This is utterly immoral, and beneath who we should be as a nation. The United States is meant to be the “shining city on the hill” that leads the rest of the world towards the same enlightened freedoms we as Americans enjoy every day. By supporting the Saudi Arabian government, we are instead making it even harder for millions of Saudi citizens to climb up that hill from the lowly bog of tyranny.
Of course, before we can reach for such lofty goals as enlightening the world, we as a country must first look after our own people. After all, the purpose of the state is first and foremost to protect and serve its own citizenry.

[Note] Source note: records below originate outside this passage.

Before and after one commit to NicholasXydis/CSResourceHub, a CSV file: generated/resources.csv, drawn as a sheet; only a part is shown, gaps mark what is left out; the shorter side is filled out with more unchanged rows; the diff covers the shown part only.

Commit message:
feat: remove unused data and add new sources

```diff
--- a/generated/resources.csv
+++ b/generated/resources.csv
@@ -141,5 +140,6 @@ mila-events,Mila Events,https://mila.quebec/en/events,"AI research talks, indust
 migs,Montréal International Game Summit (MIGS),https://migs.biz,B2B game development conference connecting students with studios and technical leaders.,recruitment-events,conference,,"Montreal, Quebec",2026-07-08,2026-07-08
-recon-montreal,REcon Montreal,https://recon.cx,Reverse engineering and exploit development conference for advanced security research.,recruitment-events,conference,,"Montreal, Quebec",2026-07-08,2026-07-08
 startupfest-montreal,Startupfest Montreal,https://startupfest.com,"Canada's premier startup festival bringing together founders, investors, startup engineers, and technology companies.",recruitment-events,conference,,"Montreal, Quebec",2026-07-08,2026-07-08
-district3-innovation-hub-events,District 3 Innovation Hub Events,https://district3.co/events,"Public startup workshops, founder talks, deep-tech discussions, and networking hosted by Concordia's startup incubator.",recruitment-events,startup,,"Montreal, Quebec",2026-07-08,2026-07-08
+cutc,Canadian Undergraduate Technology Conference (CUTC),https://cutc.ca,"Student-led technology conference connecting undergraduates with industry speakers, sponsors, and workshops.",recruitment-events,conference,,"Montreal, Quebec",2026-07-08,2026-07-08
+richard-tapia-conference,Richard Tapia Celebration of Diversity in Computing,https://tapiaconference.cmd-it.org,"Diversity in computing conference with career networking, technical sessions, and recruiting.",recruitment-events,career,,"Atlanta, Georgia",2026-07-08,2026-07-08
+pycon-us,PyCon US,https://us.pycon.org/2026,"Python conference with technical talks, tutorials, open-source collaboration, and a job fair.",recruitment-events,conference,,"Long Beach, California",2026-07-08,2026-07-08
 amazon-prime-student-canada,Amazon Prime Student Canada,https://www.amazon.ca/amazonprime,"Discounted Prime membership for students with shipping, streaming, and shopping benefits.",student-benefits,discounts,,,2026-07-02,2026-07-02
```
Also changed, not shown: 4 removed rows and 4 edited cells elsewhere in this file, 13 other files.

Some would, therefore, argue that allowing the Saudi government to continue its reign of evil is worth it, because it serves our people and our interests by providing us with valuable economic and military resources.
Economically, the US-Saudi alliance is at least somewhat beneficial for America at this time. The US imports roughly one million barrels of petroleum a day from Saudi Arabia, accounting for around 10% of total American petroleum imports according to the Energy Information Administration. Naturally, Saudi Arabian imports thus help keep petroleum and gasoline prices down in the US.

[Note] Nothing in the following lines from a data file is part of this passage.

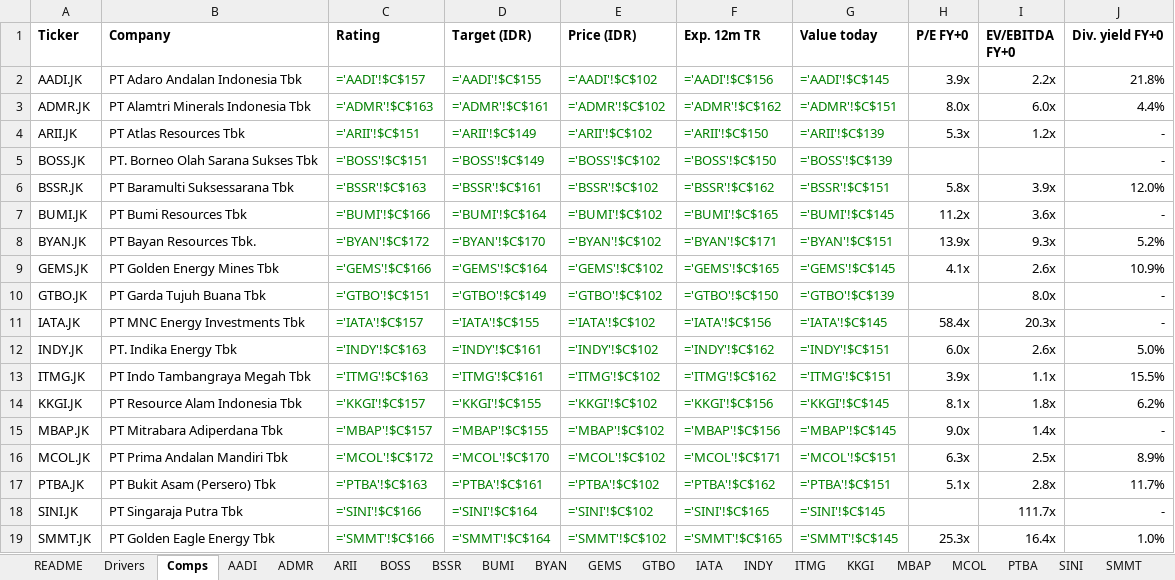
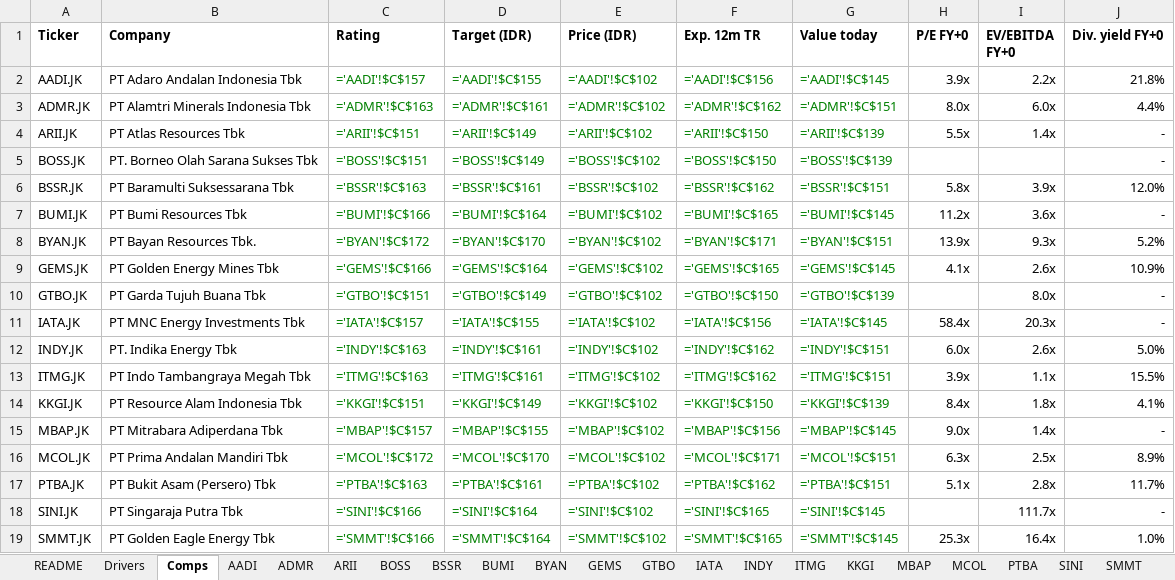
Before and after one commit to snipekick/sixsouth-dashboard, an Excel workbook: models/COAL.xlsx, sheet Comps, drawn as a sheet; values as stored, in another font and other column widths than the file's, no borders; formulas without a stored value are shown as written; the diff names each change by its address in the sheet, - before the commit and + after, or states it on an @@ line.

```diff
--- a/models/COAL.xlsx (sheet Comps)
+++ b/models/COAL.xlsx (sheet Comps)
-H4 (P/E FY+0): 5.3x
+H4 (P/E FY+0): 5.5x
-I4 (EV/EBITDA FY+0): 1.2x
+I4 (EV/EBITDA FY+0): 1.4x
-C14 (Rating): ='KKGI'!$C$157
+C14 (Rating): ='KKGI'!$C$151
-D14 (Target (IDR)): ='KKGI'!$C$155
+D14 (Target (IDR)): ='KKGI'!$C$149
-F14 (Exp. 12m TR): ='KKGI'!$C$156
+F14 (Exp. 12m TR): ='KKGI'!$C$150
-G14 (Value today): ='KKGI'!$C$145
+G14 (Value today): ='KKGI'!$C$139
-H14 (P/E FY+0): 8.1x
+H14 (P/E FY+0): 8.4x
-J14 (Div. yield FY+0): 6.2%
+J14 (Div. yield FY+0): 4.1%
```
Also changed, not shown: sheet KKGI, sheet ARII, sheet README, 25 other files.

However, the actual value of Saudi Arabia’s million barrels a day is often overestimated. The United States produces around 9.3 million barrels of oil per day on our own, and imports around 9.2 million additional barrels a day from other countries. Additionally, many alternative forms of energy are quickly becoming available to Americans, from natural gas to solar harvesting, and while these may not eliminate our petroleum needs anytime soon, they will certainly decrease them. With this understood, it is clear that the US could get along just fine without Saudi oil.

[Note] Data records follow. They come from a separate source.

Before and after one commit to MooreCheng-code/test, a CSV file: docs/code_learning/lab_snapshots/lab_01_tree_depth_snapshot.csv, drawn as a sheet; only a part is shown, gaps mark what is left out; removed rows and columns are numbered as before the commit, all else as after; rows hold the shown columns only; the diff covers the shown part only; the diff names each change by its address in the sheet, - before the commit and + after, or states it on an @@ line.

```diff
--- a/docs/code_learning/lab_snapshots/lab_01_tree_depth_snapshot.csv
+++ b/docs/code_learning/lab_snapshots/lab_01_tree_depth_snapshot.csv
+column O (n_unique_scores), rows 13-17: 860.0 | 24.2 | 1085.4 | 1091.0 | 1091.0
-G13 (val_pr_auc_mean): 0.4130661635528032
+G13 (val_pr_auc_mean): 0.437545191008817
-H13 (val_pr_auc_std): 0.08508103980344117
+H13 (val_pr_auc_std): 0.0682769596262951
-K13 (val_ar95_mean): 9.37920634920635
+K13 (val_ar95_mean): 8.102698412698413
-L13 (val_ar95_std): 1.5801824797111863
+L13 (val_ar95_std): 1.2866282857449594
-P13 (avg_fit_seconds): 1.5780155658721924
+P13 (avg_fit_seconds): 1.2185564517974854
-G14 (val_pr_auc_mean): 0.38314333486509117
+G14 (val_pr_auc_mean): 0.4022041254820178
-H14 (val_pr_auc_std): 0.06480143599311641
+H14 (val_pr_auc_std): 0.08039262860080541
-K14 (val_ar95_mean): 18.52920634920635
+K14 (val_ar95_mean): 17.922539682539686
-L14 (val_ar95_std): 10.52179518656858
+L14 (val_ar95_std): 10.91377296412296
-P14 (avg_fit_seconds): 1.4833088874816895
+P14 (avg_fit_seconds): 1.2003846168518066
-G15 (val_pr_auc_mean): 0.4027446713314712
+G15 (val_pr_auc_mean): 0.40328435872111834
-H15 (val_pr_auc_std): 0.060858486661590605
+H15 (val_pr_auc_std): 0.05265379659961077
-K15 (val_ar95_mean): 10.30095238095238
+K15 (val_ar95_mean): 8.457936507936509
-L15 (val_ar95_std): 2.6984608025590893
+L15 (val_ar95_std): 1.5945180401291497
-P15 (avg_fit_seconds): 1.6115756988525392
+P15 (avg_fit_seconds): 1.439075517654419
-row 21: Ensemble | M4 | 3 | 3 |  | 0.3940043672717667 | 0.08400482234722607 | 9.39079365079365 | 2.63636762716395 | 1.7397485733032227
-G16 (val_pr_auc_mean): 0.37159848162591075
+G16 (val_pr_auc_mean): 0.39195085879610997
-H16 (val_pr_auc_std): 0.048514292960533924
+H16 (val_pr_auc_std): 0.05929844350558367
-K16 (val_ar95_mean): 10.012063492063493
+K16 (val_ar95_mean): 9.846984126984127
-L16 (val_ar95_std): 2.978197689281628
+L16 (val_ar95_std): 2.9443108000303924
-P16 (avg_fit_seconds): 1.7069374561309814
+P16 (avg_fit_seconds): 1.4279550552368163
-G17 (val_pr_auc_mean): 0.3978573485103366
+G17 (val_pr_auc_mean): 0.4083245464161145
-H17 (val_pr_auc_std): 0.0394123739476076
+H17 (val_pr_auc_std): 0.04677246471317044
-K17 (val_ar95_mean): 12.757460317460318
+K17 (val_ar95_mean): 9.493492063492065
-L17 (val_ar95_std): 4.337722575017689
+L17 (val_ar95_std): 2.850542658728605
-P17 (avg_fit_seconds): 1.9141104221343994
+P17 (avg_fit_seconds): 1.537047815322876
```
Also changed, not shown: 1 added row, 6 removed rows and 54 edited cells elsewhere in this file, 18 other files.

Militarily, the US uses Saudi soil to host several large overseas bases, and of course the Saudis are considered the main regional opposition to Iran. However, the US retains many other military bases throughout the region, especially in Israel, and the fact remains that without American support, the Iran-Saudi conflict would likely continue regardless – the Sunni-Shia clash and the numerous political issues stemming from it will likely not fade away any time soon, and thus the Saudi Kingdom would likely remain a check against Iran regardless of American support. Furthermore, with or without the Saudis America remains strong enough on our own, or with our less objectionable allies, to ward off the Iranian threat.
So, it would seem that the Saudis need us a lot more than we need them. With or without them, the United States will be able to protect and maintain our national and economic interests. Therefore, the American government need not maintain this alliance for the good of our own people. In fact, it might even be against our own national interest to continue propping up the regime. They are, at best, a flakey ally at the moment, and they remain a nation whose core principles are completely opposed to our own. In the future, this radical islamist government could become an enemy, and the more we feed them and insulate them from foreign threats, the more dangerous of a foe they could grow to be.
The United States thus has both moral and political interests in severing our alliance with this murderous, oppressive, and truly evil regime. We must stop protecting and propping-up the Saud dynasty. With our enabling, they will continue to oppress and malign their own people unopposed, all while they continue to build up their own ability to threaten and terrorize the free world.